Thin-skinned versus thick-skinned models

As already discussed in the previous sections, the available data support the concept that the allochthonous units (e.g. Apennine carbonate platform and Lagonegro-Molise basin) are characterised by a thin-skinned tectonic style. On the contrary the deep structure of the buried Apulian antiformal stack is not sufficiently constrained by the available geological and the geophysical data, so that both thin- and thick-skinned could be put forward.

Although the available information cannot resolve the existing uncertainties about the deep structure of the Southern Apennines, it is at least possible to compare the main tectonic and geodynamic implications of alternative thin-skinned and thick-skinned interpretations.

This task has been carried out by Scrocca et al. (2005), by developing both a thin- and a thick-skinned model on the base of the same conservative cross section presented in figure 4.

In the thick-skinned model the Apulian crystalline basement is deeply involved with the development of three major slices and the estimated shortening in the Apulian carbonate units corresponds to about 20 km. In the thin-skinned model basement is not involved and total shortening of the buried Apulian thrust sheets is assessed to be not less than 90 km.

These alternative models, which must be regarded as two end-members, has been cross-checked against well documented tectonic, geophysical and geochemical features of the Southern Apennines. The main results of this analysis are the following (see details in Scrocca et al., 2005).

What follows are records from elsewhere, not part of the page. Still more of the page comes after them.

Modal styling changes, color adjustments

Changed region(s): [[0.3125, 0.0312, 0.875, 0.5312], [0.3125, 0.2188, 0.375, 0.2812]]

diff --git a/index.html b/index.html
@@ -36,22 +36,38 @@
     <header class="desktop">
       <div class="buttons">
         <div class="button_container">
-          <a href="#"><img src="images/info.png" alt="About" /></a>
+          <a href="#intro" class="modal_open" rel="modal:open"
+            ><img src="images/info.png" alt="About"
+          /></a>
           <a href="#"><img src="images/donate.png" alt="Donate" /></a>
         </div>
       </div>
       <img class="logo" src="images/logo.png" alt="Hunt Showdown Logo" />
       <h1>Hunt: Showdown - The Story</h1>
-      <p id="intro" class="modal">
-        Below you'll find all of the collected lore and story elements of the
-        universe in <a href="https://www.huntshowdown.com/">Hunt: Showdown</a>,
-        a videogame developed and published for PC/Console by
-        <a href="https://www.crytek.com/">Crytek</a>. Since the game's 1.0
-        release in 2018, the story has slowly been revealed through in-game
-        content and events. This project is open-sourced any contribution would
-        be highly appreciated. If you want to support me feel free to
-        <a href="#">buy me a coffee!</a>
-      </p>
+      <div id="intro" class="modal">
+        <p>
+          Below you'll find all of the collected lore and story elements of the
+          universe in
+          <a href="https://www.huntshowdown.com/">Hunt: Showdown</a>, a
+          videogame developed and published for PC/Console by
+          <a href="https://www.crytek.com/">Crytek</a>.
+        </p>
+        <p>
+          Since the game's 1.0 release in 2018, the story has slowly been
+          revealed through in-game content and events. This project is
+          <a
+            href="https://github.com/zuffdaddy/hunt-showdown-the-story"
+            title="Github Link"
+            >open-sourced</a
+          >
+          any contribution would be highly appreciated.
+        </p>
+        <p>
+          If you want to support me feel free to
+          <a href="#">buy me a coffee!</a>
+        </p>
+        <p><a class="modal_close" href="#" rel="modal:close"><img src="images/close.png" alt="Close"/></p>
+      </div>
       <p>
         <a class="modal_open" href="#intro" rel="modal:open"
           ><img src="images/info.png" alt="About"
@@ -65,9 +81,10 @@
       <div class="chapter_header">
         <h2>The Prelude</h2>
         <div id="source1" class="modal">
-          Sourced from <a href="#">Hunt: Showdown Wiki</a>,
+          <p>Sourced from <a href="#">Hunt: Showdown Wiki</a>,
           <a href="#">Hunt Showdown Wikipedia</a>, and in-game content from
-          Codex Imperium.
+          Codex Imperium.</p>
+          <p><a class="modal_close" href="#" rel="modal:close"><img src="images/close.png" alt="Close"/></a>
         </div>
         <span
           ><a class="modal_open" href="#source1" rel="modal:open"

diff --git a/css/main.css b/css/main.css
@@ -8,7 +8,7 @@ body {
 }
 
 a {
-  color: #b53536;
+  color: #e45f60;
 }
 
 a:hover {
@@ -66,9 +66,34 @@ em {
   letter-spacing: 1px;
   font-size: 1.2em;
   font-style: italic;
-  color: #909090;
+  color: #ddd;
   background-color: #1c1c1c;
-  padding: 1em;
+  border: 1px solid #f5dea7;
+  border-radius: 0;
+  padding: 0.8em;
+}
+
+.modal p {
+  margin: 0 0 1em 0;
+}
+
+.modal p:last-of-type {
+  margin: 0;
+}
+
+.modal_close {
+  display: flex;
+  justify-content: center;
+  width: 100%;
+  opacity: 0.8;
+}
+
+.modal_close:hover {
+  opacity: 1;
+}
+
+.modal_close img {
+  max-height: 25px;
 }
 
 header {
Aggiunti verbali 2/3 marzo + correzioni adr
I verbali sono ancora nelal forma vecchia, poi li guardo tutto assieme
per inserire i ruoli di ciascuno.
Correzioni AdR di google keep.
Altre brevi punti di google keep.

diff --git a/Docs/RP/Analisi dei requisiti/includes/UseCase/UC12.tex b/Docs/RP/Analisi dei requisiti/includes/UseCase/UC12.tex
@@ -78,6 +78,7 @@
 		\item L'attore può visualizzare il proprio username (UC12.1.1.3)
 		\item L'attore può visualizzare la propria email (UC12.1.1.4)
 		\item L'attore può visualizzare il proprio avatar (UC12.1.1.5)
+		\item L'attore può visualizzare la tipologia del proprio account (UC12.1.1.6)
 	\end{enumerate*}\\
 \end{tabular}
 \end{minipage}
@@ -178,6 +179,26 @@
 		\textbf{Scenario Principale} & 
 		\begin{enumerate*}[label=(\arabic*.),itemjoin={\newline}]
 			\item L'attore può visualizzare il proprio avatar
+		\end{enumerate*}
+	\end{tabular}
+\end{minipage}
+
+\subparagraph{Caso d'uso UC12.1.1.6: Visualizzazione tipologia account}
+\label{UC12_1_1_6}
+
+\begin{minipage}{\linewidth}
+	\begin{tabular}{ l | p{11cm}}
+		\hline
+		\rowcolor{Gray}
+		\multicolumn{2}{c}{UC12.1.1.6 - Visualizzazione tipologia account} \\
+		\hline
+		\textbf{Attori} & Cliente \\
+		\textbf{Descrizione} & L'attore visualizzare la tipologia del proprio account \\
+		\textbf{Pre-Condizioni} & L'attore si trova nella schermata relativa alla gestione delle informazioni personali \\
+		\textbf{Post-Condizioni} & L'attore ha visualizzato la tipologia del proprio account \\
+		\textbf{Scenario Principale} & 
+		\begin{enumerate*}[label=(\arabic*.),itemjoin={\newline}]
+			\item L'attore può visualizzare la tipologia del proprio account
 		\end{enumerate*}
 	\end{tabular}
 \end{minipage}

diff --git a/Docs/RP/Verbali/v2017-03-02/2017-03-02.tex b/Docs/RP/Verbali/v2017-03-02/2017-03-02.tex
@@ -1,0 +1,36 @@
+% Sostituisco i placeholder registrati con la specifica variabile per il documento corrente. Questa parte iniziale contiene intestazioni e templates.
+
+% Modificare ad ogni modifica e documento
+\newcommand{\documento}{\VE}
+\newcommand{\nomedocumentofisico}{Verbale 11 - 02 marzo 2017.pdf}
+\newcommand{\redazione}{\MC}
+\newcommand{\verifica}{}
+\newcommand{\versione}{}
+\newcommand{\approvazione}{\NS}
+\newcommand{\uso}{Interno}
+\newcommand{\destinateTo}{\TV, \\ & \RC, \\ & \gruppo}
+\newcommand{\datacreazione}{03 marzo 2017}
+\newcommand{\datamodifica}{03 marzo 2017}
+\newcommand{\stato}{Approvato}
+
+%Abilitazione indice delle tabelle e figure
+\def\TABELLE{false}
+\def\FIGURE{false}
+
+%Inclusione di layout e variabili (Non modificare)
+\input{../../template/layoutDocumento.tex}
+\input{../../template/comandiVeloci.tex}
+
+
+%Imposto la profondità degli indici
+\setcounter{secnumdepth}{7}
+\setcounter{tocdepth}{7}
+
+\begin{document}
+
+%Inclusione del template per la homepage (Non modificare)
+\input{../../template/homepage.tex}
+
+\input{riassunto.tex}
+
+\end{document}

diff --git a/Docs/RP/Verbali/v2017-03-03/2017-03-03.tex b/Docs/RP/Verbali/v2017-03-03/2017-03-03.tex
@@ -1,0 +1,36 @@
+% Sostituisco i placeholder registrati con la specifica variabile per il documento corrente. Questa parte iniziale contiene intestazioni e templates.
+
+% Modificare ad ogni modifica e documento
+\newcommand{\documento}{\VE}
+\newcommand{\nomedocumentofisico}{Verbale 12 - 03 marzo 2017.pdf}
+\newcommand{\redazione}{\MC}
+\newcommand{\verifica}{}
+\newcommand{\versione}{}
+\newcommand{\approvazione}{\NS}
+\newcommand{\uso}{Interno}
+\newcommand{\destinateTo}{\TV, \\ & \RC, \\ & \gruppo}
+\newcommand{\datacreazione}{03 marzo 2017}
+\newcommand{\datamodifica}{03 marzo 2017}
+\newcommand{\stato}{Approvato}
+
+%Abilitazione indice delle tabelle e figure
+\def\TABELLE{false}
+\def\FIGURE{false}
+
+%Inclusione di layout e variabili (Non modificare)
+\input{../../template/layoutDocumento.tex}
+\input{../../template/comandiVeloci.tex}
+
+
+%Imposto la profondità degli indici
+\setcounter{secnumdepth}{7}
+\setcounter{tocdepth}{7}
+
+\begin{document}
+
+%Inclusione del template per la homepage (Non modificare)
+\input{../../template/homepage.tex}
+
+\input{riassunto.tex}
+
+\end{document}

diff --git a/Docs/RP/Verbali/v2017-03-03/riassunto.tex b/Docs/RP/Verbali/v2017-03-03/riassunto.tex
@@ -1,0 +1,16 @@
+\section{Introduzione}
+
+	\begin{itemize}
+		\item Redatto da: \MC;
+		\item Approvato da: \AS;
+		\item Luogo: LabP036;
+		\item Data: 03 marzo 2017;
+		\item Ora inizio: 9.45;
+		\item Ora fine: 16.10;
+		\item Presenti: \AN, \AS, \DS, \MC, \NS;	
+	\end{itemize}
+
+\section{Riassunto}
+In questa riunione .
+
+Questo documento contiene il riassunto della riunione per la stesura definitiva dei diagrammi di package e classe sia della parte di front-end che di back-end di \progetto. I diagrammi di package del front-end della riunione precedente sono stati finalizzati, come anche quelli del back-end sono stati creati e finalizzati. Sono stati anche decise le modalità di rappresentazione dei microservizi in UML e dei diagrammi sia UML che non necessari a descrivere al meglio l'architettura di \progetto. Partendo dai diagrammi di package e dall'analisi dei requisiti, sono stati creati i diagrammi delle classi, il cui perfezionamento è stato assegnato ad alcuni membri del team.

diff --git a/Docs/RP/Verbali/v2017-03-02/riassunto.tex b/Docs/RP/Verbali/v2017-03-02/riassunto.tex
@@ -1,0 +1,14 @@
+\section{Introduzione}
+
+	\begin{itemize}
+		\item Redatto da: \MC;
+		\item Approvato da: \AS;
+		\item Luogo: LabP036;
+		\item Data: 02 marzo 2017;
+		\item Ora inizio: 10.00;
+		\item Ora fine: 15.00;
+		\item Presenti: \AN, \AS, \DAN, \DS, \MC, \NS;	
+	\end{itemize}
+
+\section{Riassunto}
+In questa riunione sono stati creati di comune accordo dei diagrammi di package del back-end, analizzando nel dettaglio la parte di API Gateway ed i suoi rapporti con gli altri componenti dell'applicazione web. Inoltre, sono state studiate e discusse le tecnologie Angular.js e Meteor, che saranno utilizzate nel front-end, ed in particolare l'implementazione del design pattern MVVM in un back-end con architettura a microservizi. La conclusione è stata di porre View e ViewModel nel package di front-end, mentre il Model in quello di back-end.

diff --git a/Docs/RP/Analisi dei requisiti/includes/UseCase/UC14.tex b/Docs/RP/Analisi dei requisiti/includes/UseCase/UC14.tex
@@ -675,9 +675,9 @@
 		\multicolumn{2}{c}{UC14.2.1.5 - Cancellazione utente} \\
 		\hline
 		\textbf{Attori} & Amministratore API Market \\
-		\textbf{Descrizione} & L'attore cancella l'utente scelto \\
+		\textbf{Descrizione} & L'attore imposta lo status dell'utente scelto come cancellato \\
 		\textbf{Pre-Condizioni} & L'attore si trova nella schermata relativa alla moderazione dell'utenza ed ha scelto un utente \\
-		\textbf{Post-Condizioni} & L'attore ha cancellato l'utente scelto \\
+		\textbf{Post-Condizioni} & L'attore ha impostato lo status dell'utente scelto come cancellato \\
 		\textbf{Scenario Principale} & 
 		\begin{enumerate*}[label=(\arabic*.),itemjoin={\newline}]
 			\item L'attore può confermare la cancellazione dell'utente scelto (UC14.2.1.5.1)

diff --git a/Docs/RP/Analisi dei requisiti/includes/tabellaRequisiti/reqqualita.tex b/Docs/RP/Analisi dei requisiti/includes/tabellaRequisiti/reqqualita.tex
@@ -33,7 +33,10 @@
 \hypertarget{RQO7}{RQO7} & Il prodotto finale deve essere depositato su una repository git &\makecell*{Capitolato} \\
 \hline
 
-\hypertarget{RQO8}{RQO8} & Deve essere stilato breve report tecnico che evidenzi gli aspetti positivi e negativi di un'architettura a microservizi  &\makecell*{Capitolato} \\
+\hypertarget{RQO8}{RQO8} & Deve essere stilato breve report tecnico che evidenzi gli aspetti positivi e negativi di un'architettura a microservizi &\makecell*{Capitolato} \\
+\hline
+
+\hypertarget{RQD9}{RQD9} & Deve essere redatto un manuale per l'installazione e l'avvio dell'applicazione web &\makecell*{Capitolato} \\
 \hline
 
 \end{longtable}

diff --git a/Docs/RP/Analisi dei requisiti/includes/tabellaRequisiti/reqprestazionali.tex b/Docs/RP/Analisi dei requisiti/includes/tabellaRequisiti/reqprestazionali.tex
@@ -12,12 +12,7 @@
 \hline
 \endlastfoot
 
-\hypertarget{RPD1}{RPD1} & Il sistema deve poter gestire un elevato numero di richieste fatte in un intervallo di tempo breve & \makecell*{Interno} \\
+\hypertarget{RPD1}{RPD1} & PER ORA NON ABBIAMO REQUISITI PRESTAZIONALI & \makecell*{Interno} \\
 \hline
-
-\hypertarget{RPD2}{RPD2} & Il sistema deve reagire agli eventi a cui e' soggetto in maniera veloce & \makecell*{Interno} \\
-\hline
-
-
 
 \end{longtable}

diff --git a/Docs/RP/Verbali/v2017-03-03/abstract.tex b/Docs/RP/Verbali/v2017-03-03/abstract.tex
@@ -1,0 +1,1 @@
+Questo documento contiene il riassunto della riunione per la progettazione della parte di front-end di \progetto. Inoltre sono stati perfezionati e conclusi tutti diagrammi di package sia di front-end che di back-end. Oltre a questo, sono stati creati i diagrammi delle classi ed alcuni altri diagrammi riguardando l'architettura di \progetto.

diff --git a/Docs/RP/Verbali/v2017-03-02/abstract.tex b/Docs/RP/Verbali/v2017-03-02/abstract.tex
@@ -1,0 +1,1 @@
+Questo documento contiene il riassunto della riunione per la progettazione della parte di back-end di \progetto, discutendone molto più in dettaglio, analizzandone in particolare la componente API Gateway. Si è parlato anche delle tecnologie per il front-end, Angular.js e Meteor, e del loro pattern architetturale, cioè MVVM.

It should be noted that the thick-skinned model necessarily requires a transition from thin- to thick-skinned tectonic style, since the available data document a thin-skinned deformation during the Middle Miocene-Early Pliocene tectonic accretion of the allochthonous units. This transition is implicitly or explicitly assumed in several published papers proposing a thick-skinned interpretation for the buried Apulian thrust units (e.g., Casero et al., 1988; Mazzoli et al., 2000; Menardi Noguera and Rea, 2000; Butler et al., 2004; Sciamanna et al., 2004; Speranza and Chiappini, 2002).

The post- Early Pliocene transition from a thin- to a thick-skinned tectonic style should have occurred through a crustal down-section propagation of the main detachment during the contractional deformation of the Apulian domain with the development of basement slices tens of kilometres thick. The modified slab geometry required by the emplacement of the basement slices no longer fit the crustal and lithospheric setting suggested by the available geophysical constraints (e.g., slab needs to be shifted more than 50 km westward and no more space is left for the asthenospheric wedge). A thin-skinned interpretation can be instead easily framed in the large scale geodynamic setting constrained by the available geophysical data.

Following the estimated proposed by Scrocca et al. (2005), the thick-skinned model should have induced approximate “uplift of rock” rates in excess of 1.7 mm/a. This value is significantly larger than the about 0.5-0.7 mm/a measured and estimated (for the last 2 Ma), in the axial zone of chain, using both geomorphological observations and stratigraphical/structural data (Amato and Cinque, 1999; Amato, 2000; Schiattarella et al., 2003, 2006; Ferranti and Oldow, 2005). On the contrary in a thin-skinned model, the Southern Apennines accretionary wedge and the related induced topography developed horizontally moving as a fast wave towards the east, rather than growing vertically, at rates of at least 10-30 mm/a (Patacca et al., 1990; Gueguen et al., 1998). The average expected uplift rates are generally lower than 1 mm/a (Doglioni et al., 1999), with peak values reached only for a short time span in which the tectonic wave crosses an area.

The low displacement in Apulian carbonates implies by the thick-skinned interpretations (about 20 km) cannot explain the Late Pliocene-Early Pleistocene forward motion of the allochthonous nappes, estimated in at least 30-40 km (Patacca and Scandone, 2001; Sciamanna et al., 2004). This discrepancy has been interpreted as evidence that gravitational instabilities within the allochthonous wedge were likely to have substantially contributed to the tectonic advance of the allochthonous nappes by a process of extension linked with thin-skinned thrusting (e.g., Schiattarella et al., 2006; Mazzoli et al., 2008 and references therein).

However, the low displacement hypothesis also conflicts with the observed maturity trends in the Apulian carbonates inferred from vitrinite reflectance data. In particular, the results of a 2D thermal and geochemical modelling (Sciamanna et al., 2004), performed on geological profile cutting across the major oil discoveries located in the Val d’Agri, revealed that the few kilometres of displacement assumed between the innermost Apulian thrust sheets in this thick-skinned interpretation are incompatible with the observed differences in maturity trends.

In conclusion, the thin-skinned model, with displacements among the Apulian thrust sheets in the order of several tens of kilometres, seems to be a preferable tectonic interpretation since it could coherently explain both the observed maturity trends in the Apulian carbonates and the Late Pliocene-Early Pleistocene front advance of the allochthonous nappes.